▶ [ASSIGNED TASK]:
Where a line in the data below includes the word "activation", count it. State the total and nothing more.

▶ [DATA RECORDS]:
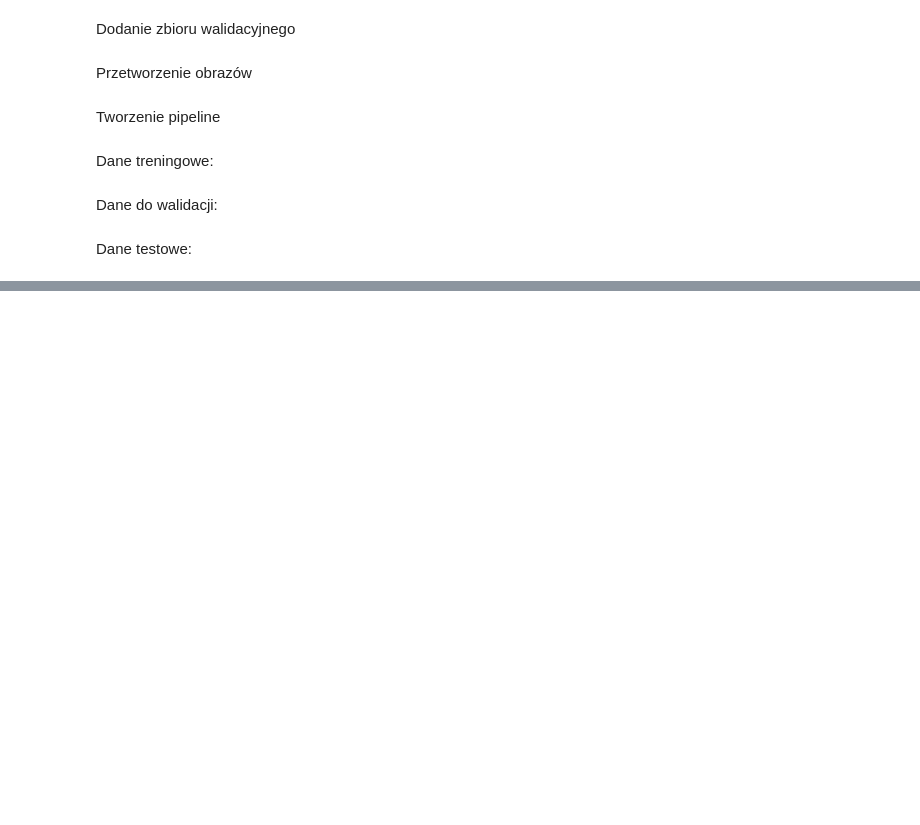
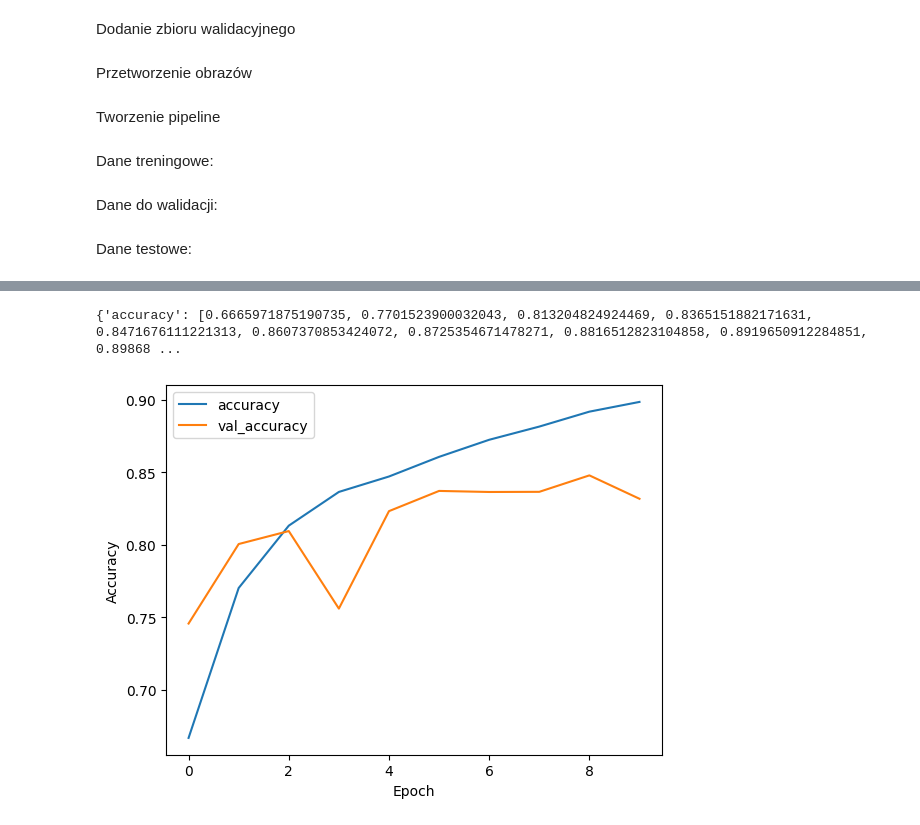
Before and after one commit to Embrandys/real_fake_images_classification_model, a Jupyter notebook: real_fake_photos.ipynb, the cells around one changed output, grey strips where cells are left out. Saved outputs shown, nothing was run; the diff lists cells and outputs as text; code cells hidden in the pictures; blank space fills up the shorter version.

Commit message:
adding model and prediction

```diff
--- a/real_fake_photos.ipynb
+++ b/real_fake_photos.ipynb
@@ -136,11 +133,11 @@ Tworzenie pipeline
 Dane treningowe:
 # %%
 ds_train=tf.data.Dataset.from_tensor_slices((train_paths_x, train_labels_y))
-ds_train=ds_train.map(process_image, num_parallel_calls= tf.data.AUTOTUNE).batch(32).prefetch(tf.data.AUTOTUNE)
+ds_train=ds_train.map(process_image, num_parallel_calls= tf.data.AUTOTUNE).ignore_errors().cache("train_cache").shuffle(1000).batch(32).prefetch(tf.data.AUTOTUNE)
 # %% [markdown]
 Dane do walidacji:
 # %%
 ds_val=tf.data.Dataset.from_tensor_slices((x_val, y_val))
-ds_val=ds_val.map(process_image, num_parallel_calls= tf.data.AUTOTUNE).batch(32).prefetch(tf.data.AUTOTUNE)
+ds_val=ds_val.map(process_image, num_parallel_calls= tf.data.AUTOTUNE).ignore_errors().cache().batch(32).prefetch(tf.data.AUTOTUNE)
 # %% [markdown]
 Dane testowe:
@@ -149,0 +159,23 @@ ds_test=ds_test.map(process_image, num_parallel_calls= tf.data.AUTOTUNE).batch(3
+# %%
+model = models.Sequential([
+    layers.Conv2D(32, (3,3), activation='relu', padding='same', input_shape=(128,128,3)),
+    layers.Conv2D(32, (3,3), activation='relu'),
+    layers.MaxPooling2D(),
+    layers.Dropout(0.25),
+
+    layers.Conv2D(64, (3,3), activation='relu', padding='same'),
+    layers.Conv2D(64, (3,3), activation='relu'),
+    layers.MaxPooling2D(),
+    layers.Dropout(0.25),
+
+    layers.Flatten(),
+    layers.Dense(128, activation='relu'),
+    layers.Dropout(0.5),
+    layers.Dense(3, activation='softmax')
+])
+
+model.compile(optimizer='adam',
+              loss='sparse_categorical_crossentropy',
+              metrics=['accuracy'])
+
+model.summary()
@@ -149,0 +204,4 @@ ds_test=ds_test.map(process_image, num_parallel_calls= tf.data.AUTOTUNE).batch(3
+# %%
+history = model.fit(ds_train,
+          validation_data=ds_val,
+            epochs=10)
@@ -149,0 +230,11 @@ ds_test=ds_test.map(process_image, num_parallel_calls= tf.data.AUTOTUNE).batch(3
+# %%
+print(history.history)
+plt.plot(history.history['accuracy'], label='accuracy')
+plt.plot(history.history['val_accuracy'], label = 'val_accuracy')
+plt.xlabel('Epoch')
+plt.ylabel('Accuracy')
+plt.legend()
+plt.show()
+# %% [output]
+{'accuracy': [0.6665971875190735, 0.7701523900032043, 0.813204824924469, 0.8365151882171631, 0.8471676111221313, 0.8607370853424072, 0.8725354671478271, 0.8816512823104858, 0.8919650912284851, 0.89868 ...
+[figure, added]
```
Also changed, not shown: parts of 18 cells of this notebook, 2 other files.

▶ [OUTPUT OF THE TASK]:
6